▶ [What to do] Using the data below, return all lines in which "make" appears.

┄┄┄┄┄┄┄┄┄┄

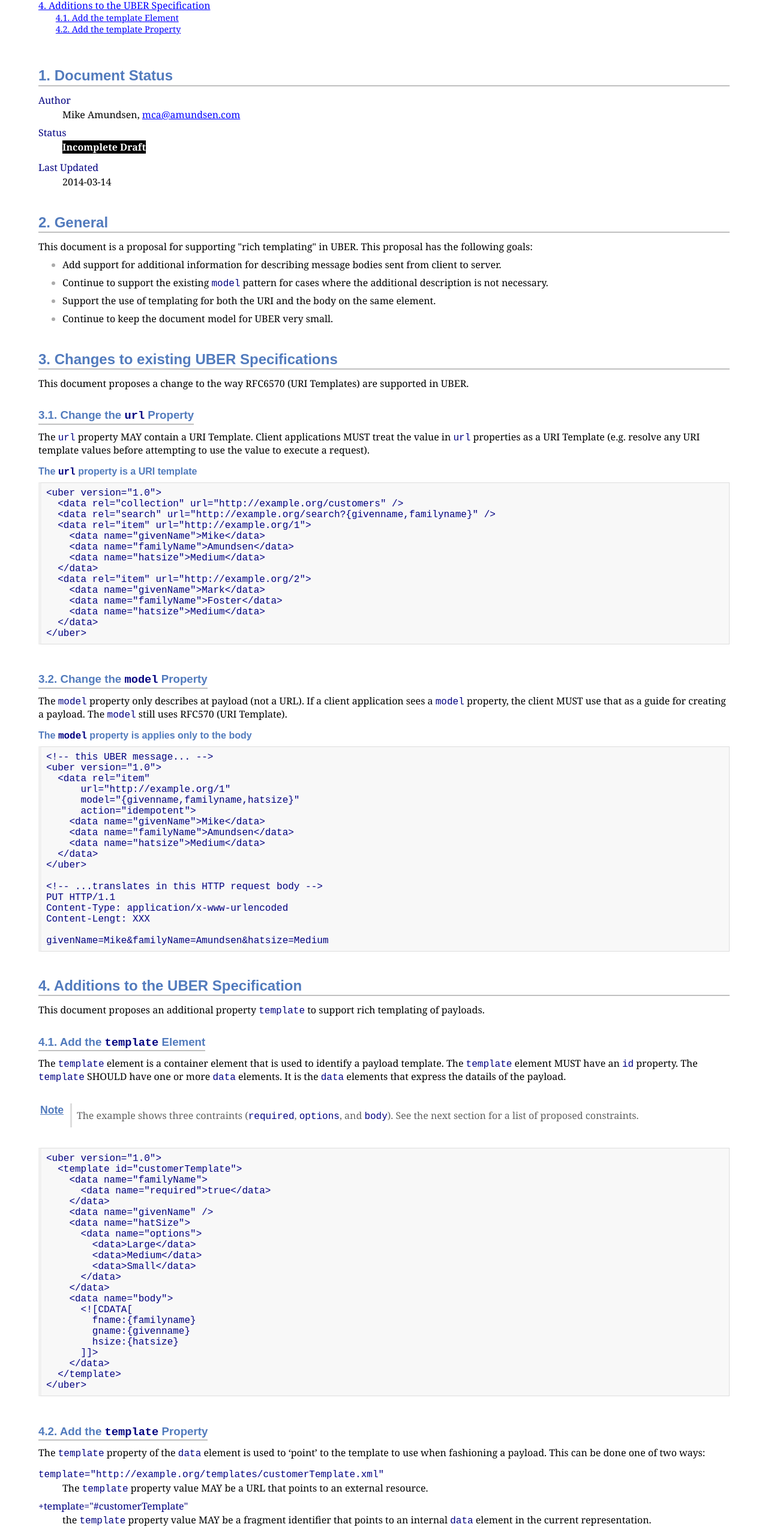
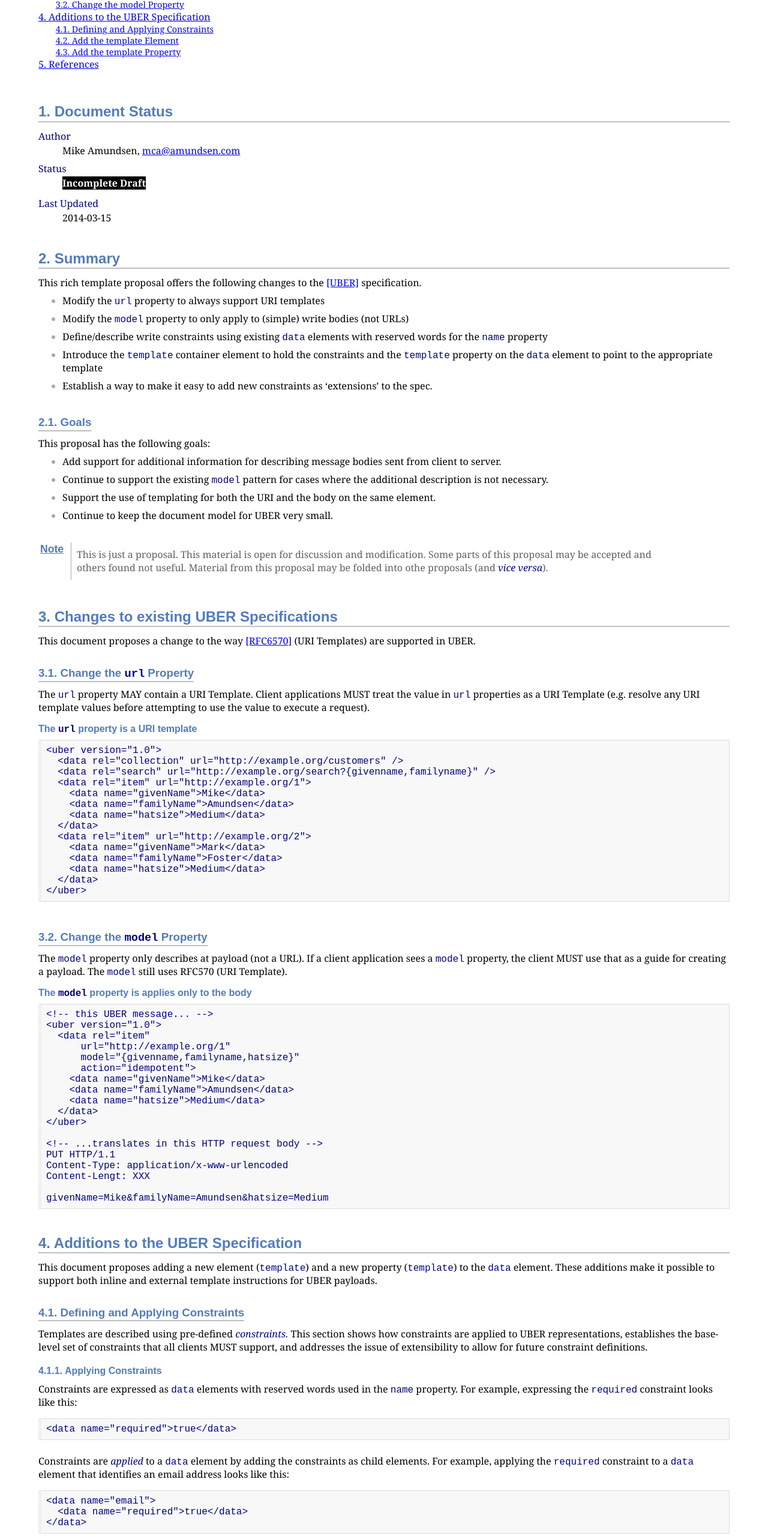
Before and after one commit to mamund/media-types, a plain HTML site: page proposals/uber-templates-mca.html in a window 1280 px wide. Shown: the part 228-2793 px from the top of the page at 60% size. Drawn offline with Linux system fonts and the light colour scheme.

Commit message:
complete first draft of template proposal

```diff
--- a/proposals/uber-templates-mca.html
+++ b/proposals/uber-templates-mca.html
@@ -765,16 +765,46 @@ Last Updated
 </dt>
 <dd>
 <p>
-  2014-03-14
+  2014-03-15
 </p>
 </dd>
 </dl></div>
 </div>
 </div>
 <div class="sect1">
-<h2 id="_general">2. General</h2>
+<h2 id="_summary">2. Summary</h2>
 <div class="sectionbody">
-<div class="paragraph"><p>This document is a proposal for supporting "rich templating" in UBER. This proposal has the following goals:</p></div>
+<div class="paragraph"><p>This rich template proposal offers the following changes to the <a href="#uber">[UBER]</a> specification.</p></div>
+<div class="ulist"><ul>
+<li>
+<p>
+Modify the <code>url</code> property to always support URI templates
+</p>
+</li>
+<li>
+<p>
+Modify the <code>model</code> property to only apply to (simple) write bodies (not URLs)
+</p>
+</li>
+<li>
+<p>
+Define/describe write constraints using existing <code>data</code> elements with reserved words for the <code>name</code> property
+</p>
+</li>
+<li>
+<p>
+Introduce the <code>template</code> container element to hold the constraints and the <code>template</code> property on the <code>data</code> element to point to the appropriate template
+</p>
+</li>
+<li>
+<p>
+Establish a way to make it easy to add new constraints as &#8216;extensions&#8217; to the spec.
+</p>
+</li>
+</ul></div>
+<div class="sect2">
+<h3 id="_goals">2.1. Goals</h3>
+<div class="paragraph"><p>This proposal has the following goals:</p></div>
 <div class="ulist"><ul>
 <li>
 <p>
@@ -797,12 +827,23 @@ Continue to keep the document model for UBER very small.
 </p>
 </li>
 </ul></div>
+<div class="admonitionblock">
+<table><tr>
+<td class="icon">
+<div class="title">Note</div>
+</td>
+<td class="content">
+<div class="paragraph"><p>This is just a proposal. This material is open for discussion and modification. Some parts of this proposal may be accepted and others found not useful. Material from this proposal may be folded into othe proposals (and <em>vice versa</em>).</p></div>
+</td>
+</tr></table>
+</div>
+</div>
 </div>
 </div>
 <div class="sect1">
 <h2 id="_changes_to_existing_uber_specifications">3. Changes to existing UBER Specifications</h2>
 <div class="sectionbody">
-<div class="paragraph"><p>This document proposes a change to the way RFC6570 (URI Templates) are supported in UBER.</p></div>
+<div class="paragraph"><p>This document proposes a change to the way <a href="#rfc6570">[RFC6570]</a> (URI Templates) are supported in UBER.</p></div>
 <div class="sect2">
 <h3 id="_change_the_code_url_code_property">3.1. Change the <code>url</code> Property</h3>
 <div class="paragraph"><p>The <code>url</code> property MAY contain a URI Template. Client applications MUST treat the value in <code>url</code> properties as a URI Template (e.g. resolve any URI template values before attempting to use the value to execute a request).</p></div>
@@ -856,20 +897,79 @@ givenName=Mike&amp;familyName=Amundsen&amp;hatsize=Medium</code></pre>
 <div class="sect1">
 <h2 id="_additions_to_the_uber_specification">4. Additions to the UBER Specification</h2>
 <div class="sectionbody">
-<div class="paragraph"><p>This document proposes an additional property <code>template</code> to support rich templating of payloads.</p></div>
+<div class="paragraph"><p>This document proposes adding a new element (<code>template</code>) and a new property (<code>template</code>) to the <code>data</code> element. These additions make it possible to support both inline and external template instructions for UBER payloads.</p></div>
 <div class="sect2">
-<h3 id="_add_the_code_template_code_element">4.1. Add the <code>template</code> Element</h3>
-<div class="paragraph"><p>The <code>template</code> element is a container element that is used to identify a payload template. The <code>template</code> element MUST have an <code>id</code> property. The <code>template</code> SHOULD have one or more <code>data</code> elements. It is the <code>data</code> elements that express the datails of the payload.</p></div>
+<h3 id="_defining_and_applying_constraints">4.1. Defining and Applying Constraints</h3>
+<div class="paragraph"><p>Templates are described using pre-defined <em>constraints.</em> This section shows how constraints are applied to UBER representations, establishes the base-level set of constraints that all clients MUST support, and addresses the issue of extensibility to allow for future constraint definitions.</p></div>
+<div class="sect3">
+<h4 id="_applying_constraints">4.1.1. Applying Constraints</h4>
+<div class="paragraph"><p>Constraints are expressed as <code>data</code> elements with reserved words used in the <code>name</code> property. For example, expressing the <code>required</code> constraint looks like this:</p></div>
+<div class="listingblock">
+<div class="content">
+<pre><code>&lt;data name="required"&gt;true&lt;/data&gt;</code></pre>
+</div></div>
+<div class="paragraph"><p>Constraints are <em>applied</em> to a <code>data</code> element by adding the constraints as child elements. For example, applying the <code>required</code> constraint to a <code>data</code> element that identifies an email address looks like this:</p></div>
+<div class="listingblock">
+<div class="content">
+<pre><code>&lt;data name="email"&gt;
+  &lt;data name="required"&gt;true&lt;/data&gt;
+&lt;/data&gt;</code></pre>
+</div></div>
+<div class="paragraph"><p>In this proposal constraints appear within a <code>template</code> container element (a new element). For example, defining a template for validating an email is passed in a transition looks like this:</p></div>
+<div class="listingblock">
+<div class="content">
+<pre><code>&lt;template id="sendEmail"&gt;
+  &lt;data name="email"&gt;
+    &lt;data name="required"&gt;true&lt;/data&gt;
+  &lt;/data&gt;
+&lt;/template&gt;</code></pre>
+</div></div>
 <div class="admonitionblock">
 <table><tr>
 <td class="icon">
 <div class="title">Note</div>
 </td>
 <td class="content">
-<div class="paragraph"><p>The example shows three contraints (<code>required</code>, <code>options</code>, and <code>body</code>). See the next section for a list of proposed constraints.</p></div>
+<div class="paragraph"><p>Details on how the <code>template</code> element (and the related <code>template</code> property) are used within an UBER representation is covered in the next section).</p></div>
 </td>
 </tr></table>
 </div>
+</div>
+<div class="sect3">
+<h4 id="_base_level_constraints">4.1.2. Base-level Constraints</h4>
+<div class="paragraph"><p>Below is a list of proposed base-level constraints that MUST be supported if an app implements this template proposal.</p></div>
+<div class="dlist"><dl>
+<dt class="hdlist1">
+<code>&lt;data name="body"&gt;</code>
+</dt>
+<dd>
+<p>
+  The contents of the <code>value</code> property contains the write template used when sending the content to the server.
+</p>
+</dd>
+<dt class="hdlist1">
+<code>&lt;data name="options"&gt;</code>
+</dt>
+<dd>
+<p>
+  The child <code>data</code> elements represent an enumeration of the valid values for a field.
+</p>
+</dd>
+</dl></div>
+<div class="paragraph"><p><code>&lt;data name="required"&gt;</code>
+  The contents of the <code>value</code> property can be set to either <code>true</code> or <code>false</code>.</p></div>
+<div class="paragraph"><p><code>&lt;data name="pattern"&gt;</code>
+  The contents of the <code>value</code> property contains a regular expression (PCRE?) that SHOULD be applied to the field.</p></div>
+</div>
+<div class="sect3">
+<h4 id="_constraint_extensibility">4.1.3. Constraint Extensibility</h4>
+<div class="paragraph"><p>Since constraints are established using reserved words for the <code>name</code> property of a <code>data</code> element, extending the list of supported constraints is done by registering a new reserved word and documenting how implementors can author and interpret that element and any possible child elements.</p></div>
+<div class="paragraph"><p>We may wish to create a registry for constraint extensions. We may also need to introduce some level of &#8216;adversiting&#8217; of supported/required constraints when returning an UBER response. This could be done via a <code>Link</code> header or other means within the payload.</p></div>
+</div>
+</div>
+<div class="sect2">
+<h3 id="_add_the_code_template_code_element">4.2. Add the <code>template</code> Element</h3>
+<div class="paragraph"><p>The <code>template</code> element is a container element that is used to identify a payload template. The <code>template</code> element MUST have an <code>id</code> property. The <code>template</code> SHOULD have one or more <code>data</code> elements. It is the <code>data</code> elements that express the datails of the payload.</p></div>
 <div class="listingblock">
 <div class="content">
 <pre><code>&lt;uber version="1.0"&gt;
@@ -897,7 +997,7 @@ givenName=Mike&amp;familyName=Amundsen&amp;hatsize=Medium</code></pre>
 </div></div>
 </div>
 <div class="sect2">
-<h3 id="_add_the_code_template_code_property">4.2. Add the <code>template</code> Property</h3>
+<h3 id="_add_the_code_template_code_property">4.3. Add the <code>template</code> Property</h3>
 <div class="paragraph"><p>The <code>template</code> property of the <code>data</code> element is used to &#8216;point&#8217; to the template to use when fashioning a payload. This can be done one of two ways:</p></div>
 <div class="dlist"><dl>
 <dt class="hdlist1">
@@ -918,7 +1018,7 @@ givenName=Mike&amp;familyName=Amundsen&amp;hatsize=Medium</code></pre>
 </dd>
 </dl></div>
 <div class="sect3">
-<h4 id="_external_uber_templates">4.2.1. External UBER Templates</h4>
+<h4 id="_external_uber_templates">4.3.1. External UBER Templates</h4>
 <div class="paragraph"><p>Below is an example of an external UBER template.</p></div>
 <div class="listingblock">
 <div class="content">
@@ -951,7 +1051,7 @@ givenName=Mike&amp;familyName=Amundsen&amp;hatsize=Medium</code></pre>
 </div></div>
 </div>
 <div class="sect3">
-<h4 id="_internal_uber_templates">4.2.2. Internal UBER Templates</h4>
+<h4 id="_internal_uber_templates">4.3.2. Internal UBER Templates</h4>
 <div class="paragraph"><p>Below is an example of an UBER representation that contains an internal template.</p></div>
 <div class="listingblock">
 <div class="content">
@@ -983,11 +1083,29 @@ givenName=Mike&amp;familyName=Amundsen&amp;hatsize=Medium</code></pre>
 </div>
 </div>
 </div>
+<div class="sect1">
+<h2 id="_references">5. References</h2>
+<div class="sectionbody">
+<div class="paragraph"><p>The following documents are referenced in this proposal:</p></div>
+<div class="ulist"><ul>
+<li>
+<p>
+<a id="uber"></a> [UBER] Amundsen, M., "Uniform Basis for Exchanging Representations (UBER)", March 2014, <a href="http://g.mamund.com/uber">http://g.mamund.com/uber</a>
+</p>
+</li>
+<li>
+<p>
+<a id="rfc6570"></a> [RFC6570] Gregorio, J., Fielding, R., Hadley, M., Nottingham, M., Orchard, D., "URI Template", March 2012, <a href="http://tools.ietf.org/html/rfc6570">http://tools.ietf.org/html/rfc6570</a>
+</p>
+</li>
+</ul></div>
+</div>
+</div>
 </div>
 <div id="footnotes"><hr /></div>
 <div id="footer">
 <div id="footer-text">
-Last updated 2014-03-14 18:37:12 US Eastern Daylight Time
+Last updated 2014-03-15 16:18:55 US Eastern Daylight Time
 </div>
 </div>
 </body>
```
Also changed, not shown: 1 other file.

┄┄┄┄┄┄┄┄┄┄

▶ [Result]
+Establish a way to make it easy to add new constraints as &#8216;extensions&#8217; to the spec.
+<div class="paragraph"><p>This document proposes adding a new element (<code>template</code>) and a new property (<code>template</code>) to the <code>data</code> element. These additions make it possible to support both inline and external template instructions for UBER payloads.</p></div>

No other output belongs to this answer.